If you have a piece of Roseville pottery with a mark, look for the following marks to help you identify and date the piece:
- RPCo - This mark appears on pieces made from the time the factory opened in 1904 through the 1920s.
- Rozane - The Rozane mark was used before the mid-1920s and sometimes also included the name of the line.
- Rv - This mark appears on pieces made from around 1915 through about 1925.
- Roseville Pottery Company - This was another very early mark in the company history, and pieces bearing it date to before 1930.
- Roseville, USA (indented) - This mark was used between 1932 and 1937.
- Roseville, USA (raised) - This mark was used from 1937 onward.
Meanings of Numbers in Roseville Pottery Marks
Beginning the in the mid-1930s, Roseville began to add shape and size number marks to their pottery. This additional mark usually appears below the letter mark, offering extra information about the piece. The number marks often have two or three digits, a dash, and one or two more digits: XXX-X. The first number refers to the line. The second number refers to the size of the piece, either in height or diameter. Here are some examples:
- 35-9 - Roseville Bushberry 9-inch piece
- 738-10 - Roseville Silhouette 10-inch piece
- 294 - 12 - Roseville Moss 12-inch piece
Determining Fake from Real
Even experts have a difficult time distinguishing genuine antique Roseville pottery from the false, partly because the Roseville company was not consistent about applying its marks, partly because there were so many contemporary imitators, and partly because there are so many antique reproductions being made today. Most of these are from China, and they often include misleading marks, including the word "Roseville." The following can be signs a piece is fake:
- Carelessly applied glaze - Roseville was known for its meticulous glazing, so drips or smears, or simply a dull or flat glaze, are an immediate indication that a piece is very likely to be an imitation.
- Light weight - Roseville used denser clay than most of its imitators, so real pieces feel substantial similar to antique stoneware crocks. If a piece feels light, it's a sign you should dig deeper into its history.
- Bulky handles - Most imitations have bulkier handles than the originals, which were light but sturdy.
- Vague details - Real Roseville pottery has beautiful details. If details aren't sharp and clear, it's very likely a fake.
- Bright or muddy colors - Genuine Roseville pottery has subdued but glowing colors. Bright or muddy colors are both bad signs.
- Too-low prices - If it's in an antique store or sold by an antique dealer and the price is less than $50, it's either damaged or not Roseville. Roseville is so well known these days, thanks to several taste revivals, that the odds of finding an undervalued piece are only a bit better than lottery tickets.
Learn About the Value of Roseville Pottery

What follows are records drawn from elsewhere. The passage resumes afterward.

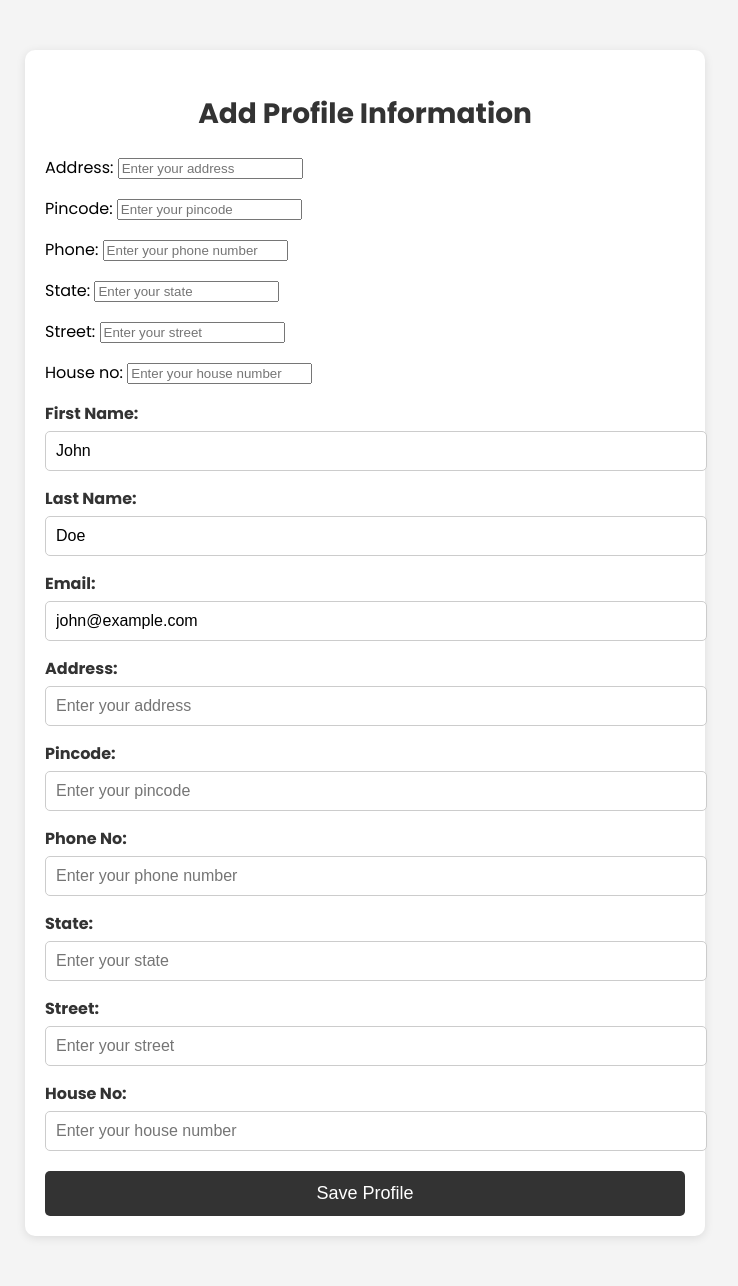
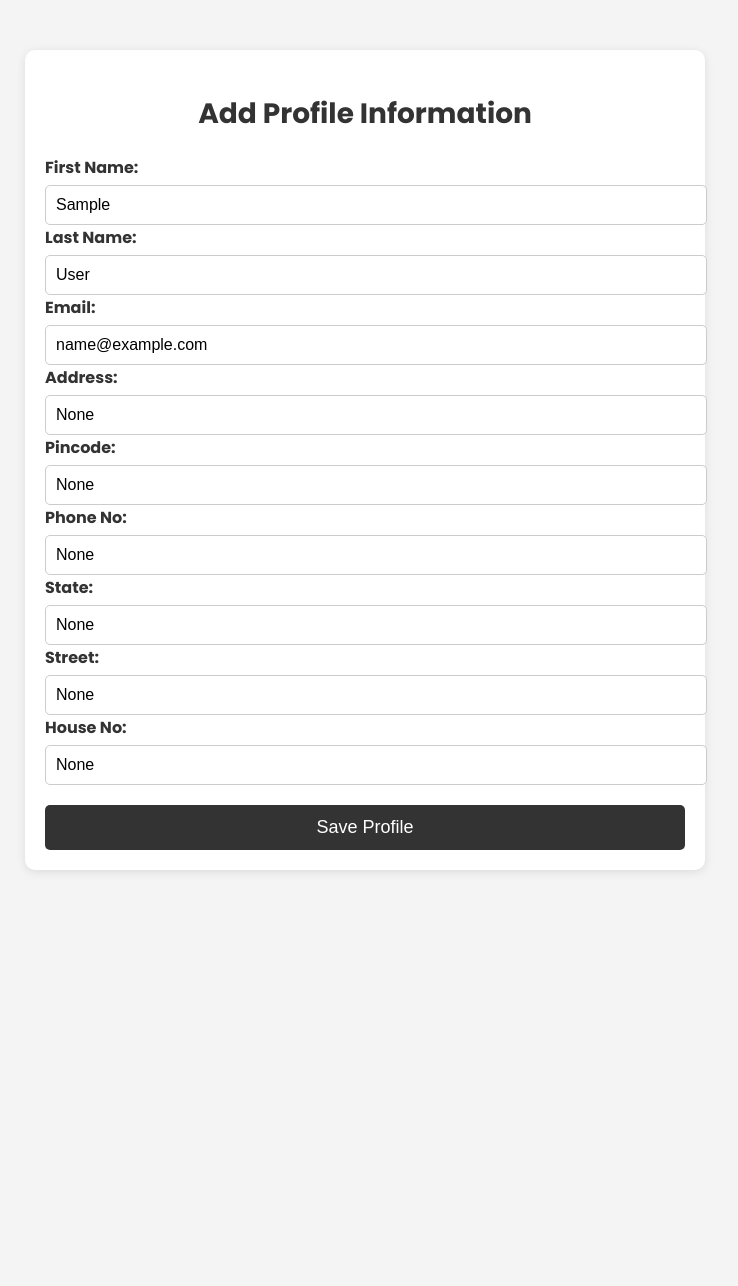
Before and after one commit to treesathomas123/Online-Footwear-Store, a Django app: page /profile/ in a window 1280 px wide. Shown: the whole page, without its empty margins (275-1013 px from the left). After the commit the page ends 872 px from the top, so only its background shows below. Run offline with Django 5.2, Linux system fonts and the light colour scheme; the visitor is signed in with stand-in values (Sample User, id 1); data comes from the database, SQL or seed files in the repository.

Commit message:
fifth commit

```diff
--- a/FootLand/templates/add_profile.html
+++ b/FootLand/templates/add_profile.html
@@ -5,9 +5,8 @@
     <meta name="viewport" content="width=device-width, initial-scale=1.0">
     <title>Add Profile | Footland</title>
     <link href="https://fonts.googleapis.com/css2?family=Poppins:wght@200;300;400;500;600;700&display=swap" rel="stylesheet">
-
     <style>
-        /* Profile page form styling */
+        /* Basic styling for the body and form container */
         body {
             font-family: 'Poppins', sans-serif;
             background-color: #f4f4f4;
@@ -15,6 +14,7 @@
             padding: 0;
         }
 
+        /* Centered form with some padding and shadow */
         .profile-container {
             width: 50%;
             margin: 50px auto;
@@ -24,6 +24,7 @@
             box-shadow: 0 2px 10px rgba(0, 0, 0, 0.1);
         }
 
+        /* Styling for the form heading */
         .profile-container h2 {
             text-align: center;
             margin-bottom: 20px;
@@ -31,10 +32,7 @@
             color: #333;
         }
 
-        .form-group {
-            margin-bottom: 15px;
-        }
-
+        /* Basic styling for form labels */
         .form-group label {
             display: block;
             margin-bottom: 5px;
@@ -43,6 +41,7 @@
             color: #333;
         }
 
+        /* Input styling with padding and border-radius */
         .form-group input {
             width: 100%;
             padding: 10px;
@@ -52,17 +51,20 @@
             transition: border-color 0.3s ease;
         }
 
+        /* Focus state styling for inputs */
         .form-group input:focus {
             border-color: #333;
             outline: none;
         }
 
-        .form-group .error {
+        /* Error message style */
+        .error {
             color: red;
             font-size: 14px;
-            display: none;
+            margin-top: 5px;  /* Add some space above the error message */
         }
 
+        /* Styling for the submit button */
         .btn {
             display: block;
             width: 100%;
@@ -77,10 +79,12 @@
             transition: background-color 0.3s ease;
         }
 
+        /* Button hover effect */
         .btn:hover {
             background-color: #555;
         }
 
+        /* Responsive design for smaller devices */
         @media (max-width: 768px) {
             .profile-container {
                 width: 80%;
@@ -93,66 +97,83 @@
             }
         }
     </style>
-
 </head>
 <body>
 
 <div class="profile-container">
     <h2>Add Profile Information</h2>
-    <form action="{% url 'add_profile' %}" method="POST">  <!-- Use URL name -->
+
+    <form action="{% url 'add_profile' %}" method="POST">
         {% csrf_token %}
-        {{ form.as_p }}
+
+        <!-- First name field (read-only) -->
         <div class="form-group">
             <label for="first_name">First Name:</label>
-            <input type="text" id="first_name" name="first_name" value="John" readonly>
+            <input type="text" id="first_name" name="first_name" value="{{ first_name }}" readonly>
         </div>
 
+        <!-- Last name field (read-only) -->
         <div class="form-group">
             <label for="last_name">Last Name:</label>
-            <input type="text" id="last_name" name="last_name" value="Doe" readonly>
+            <input type="text" id="last_name" name="last_name" value="{{ last_name }}" readonly>
         </div>
 
+        <!-- Email field (read-only) -->
         <div class="form-group">
             <label for="email">Email:</label>
-            <input type="email" id="email" name="email" value="john@example.com" readonly>
+            <input type="email" id="email" name="email" value="{{ email }}" readonly>
         </div>
 
+        <!-- Editable fields for address, pincode, phone, etc. -->
         <div class="form-group">
             <label for="address">Address:</label>
-            <input type="text" id="address" name="address" placeholder="Enter your address" required>
-            <p class="error" id="address_error"></p>
+            <input type="text" id="address" name="address" placeholder="Enter your address" value="{{ form.address.value }}" required>
+            {% if errors.address %}
+                <p class="error">{{ errors.address.0 }}</p>
+            {% endif %}
         </div>
 
         <div class="form-group">
             <label for="pincode">Pincode:</label>
-            <input type="text" id="pincode" name="pincode" placeholder="Enter your pincode" required>
-            <p class="error" id="pincode_error"></p>
+            <input type="text" id="pincode" name="pincode" placeholder="Enter your pincode" value="{{ form.pincode.value }}" required>
+            {% if errors.pincode %}
+                <p class="error">{{ errors.pincode.0 }}</p>
+            {% endif %}
         </div>
 
         <div class="form-group">
             <label for="phone">Phone No:</label>
-            <input type="text" id="phone" name="phone" placeholder="Enter your phone number" required>
-            <p class="error" id="phone_error"></p>
+            <input type="text" id="phone" name="phone" placeholder="Enter your phone number" value="{{ form.phone.value }}" required>
+            {% if errors.phone %}
+                <p class="error">{{ errors.phone.0 }}</p>
+            {% endif %}
         </div>
 
         <div class="form-group">
             <label for="state">State:</label>
-            <input type="text" id="state" name="state" placeholder="Enter your state" required>
-            <p class="error" id="state_error"></p>
+            <input type="text" id="state" name="state" placeholder="Enter your state" value="{{ form.state.value }}" required>
+            {% if errors.state %}
+                <p class="error">{{ errors.state.0 }}</p>
+            {% endif %}
         </div>
 
         <div class="form-group">
             <label for="street">Street:</label>
-            <input type="text" id="street" name="street" placeholder="Enter your street" required>
-            <p class="error" id="street_error"></p>
+            <input type="text" id="street" name="street" placeholder="Enter your street" value="{{ form.street.value }}" required>
+            {% if errors.street %}
+                <p class="error">{{ errors.street.0 }}</p>
+            {% endif %}
         </div>
 
         <div class="form-group">
             <label for="house_no">House No:</label>
-            <input type="text" id="house_no" name="house_no" placeholder="Enter your house number" required>
-            <p class="error" id="house_no_error"></p>
+            <input type="text" id="house_no" name="house_no" placeholder="Enter your house number" value="{{ form.house_no.value }}" required>
+            {% if errors.house_no %}
+                <p class="error">{{ errors.house_no.0 }}</p>
+            {% endif %}
         </div>
 
+        <!-- Submit button for saving the profile -->
         <button type="submit" class="btn">Save Profile</button>
     </form>
 </div>
--- a/FootLand/user/models.py
+++ b/FootLand/user/models.py
@@ -1,22 +1,32 @@
 from django.db import models
 from django.contrib.auth.hashers import make_password, check_password
-from django.contrib.auth.models import User
+from django.conf import settings  # Use this for the custom user model
+
+# Create your models here.
+
 # Create your models here.
 class user_registration(models.Model):
-    first_name = models.CharField(max_length=50)
-    last_name = models.CharField(max_length=50)
+    first_name = models.CharField(max_length=50, default="Anonymous")  # Set a default value
+    last_name = models.CharField(max_length=50, default="User")  # You can set a default for last name too
     email = models.EmailField(unique=True)
     password = models.CharField(max_length=100)
 
-
     def check_password(self, raw_password):
+        """Check if the given raw password matches the stored hashed password."""
         return check_password(raw_password, self.password)
 
     def set_password(self, raw_password):
+        """Hash the password and store it."""
         self.password = make_password(raw_password)
-        self.save()
 
-def __str__(self):
+    def save(self, *args, **kwargs):
+        """Override the save method to hash the password on creation."""
+        if not self.pk and not self.password.startswith('pbkdf2_sha256$'):  # Only hash if it's not already hashed
+            self.password = make_password(self.password)
+        super().save(*args, **kwargs)
+
+    def __str__(self):
+        """Return a string representation of the user."""
         return f'{self.first_name} {self.last_name}'
 
 
@@ -42,7 +52,7 @@
 
 
 class UserProfile(models.Model):
-    user = models.OneToOneField(User, on_delete=models.CASCADE)
+    user = models.OneToOneField(settings.AUTH_USER_MODEL, on_delete=models.CASCADE)  # Use custom user model
     address = models.CharField(max_length=255, null=True, blank=True)
     pincode = models.CharField(max_length=6, null=True, blank=True)
     phone = models.CharField(max_length=15, null=True, blank=True)
--- a/FootLand/user/urls.py
+++ b/FootLand/user/urls.py
@@ -32,7 +32,7 @@
     path('edit-product/<int:product_id>/', views.edit_product, name='edit_product'),
     path('profile/', views.add_profile, name='add_profile'),
     path('logout/', LogoutView.as_view(), name='logout'), # logout
- path('products/<str:category>/', product_list, name='product_list'),
+    path('products/<str:category>/', product_list, name='product_list'),
 ]
 urlpatterns += static(settings.STATIC_URL, document_root=settings.STATIC_ROOT)
 urlpatterns += static(settings.MEDIA_URL, document_root=settings.MEDIA_ROOT)
--- a/FootLand/user/views.py
+++ b/FootLand/user/views.py
@@ -36,6 +36,7 @@
     })
 
 
+
 def login(request):
     if request.method == 'POST':
         email = request.POST['email']
@@ -48,12 +49,11 @@
         try:
             user_obj = user_registration.objects.get(email=email)
 
-            # Directly compare the plain text password
-            if password == user_obj.password:
+            # Use check_password to compare the input password with the stored hashed password
+            if check_password(password, user_obj.password):
                 # Store user information in the session
                 request.session['user_id'] = user_obj.id
-                request.session['first_name'] = user_obj.first_name
-                request.session['last_name'] = user_obj.last_name
+                request.session['username'] = user_obj.first_name  # Assuming you store full names as first name
                 return redirect('user_dashboard')
             else:
                 messages.error(request, "Invalid email or password.")
@@ -64,7 +64,6 @@
             return redirect('login')
 
     return render(request, 'login.html')
-
 
 
 def forgot_password(request):
@@ -170,7 +169,7 @@
         new_user.save()
 
         messages.success(request, 'Registration successful! Please log in.')
-        return redirect('login')
+        return redirect('user_dashboard')
 
     return render(request, 'signup.html')
 
```
Also changed, not shown: FootLand/FootLand/settings.py (+9 -6 lines), FootLand/templates/search_results.html (+38 -1 lines), FootLand/templates/user_dashboard.html (+4 -3 lines), FootLand/media/products/Screenshot_2024-08-14_231918_9Wy647U.png (added), FootLand/templates/login.html (line endings or trailing spaces), FootLand/templates/signup.html (line endings or trailing spaces), FootLand/user/migrations/0007_remove_user_registration_first_name_and_more.py (added), FootLand/user/migrations/0008_alter_user_registration_username.py (added), FootLand/user/migrations/0009_remove_user_registration_username_and_more.py (added).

If you are considering buying or selling some Roseville pieces, take some time to research Roseville pottery prices. Special pieces can sell for thousands of dollars, but it's important to understand how condition and other factors can affect value. That way, you can use your knowledge of Roseville pottery marks to choose the items you really want in your collection.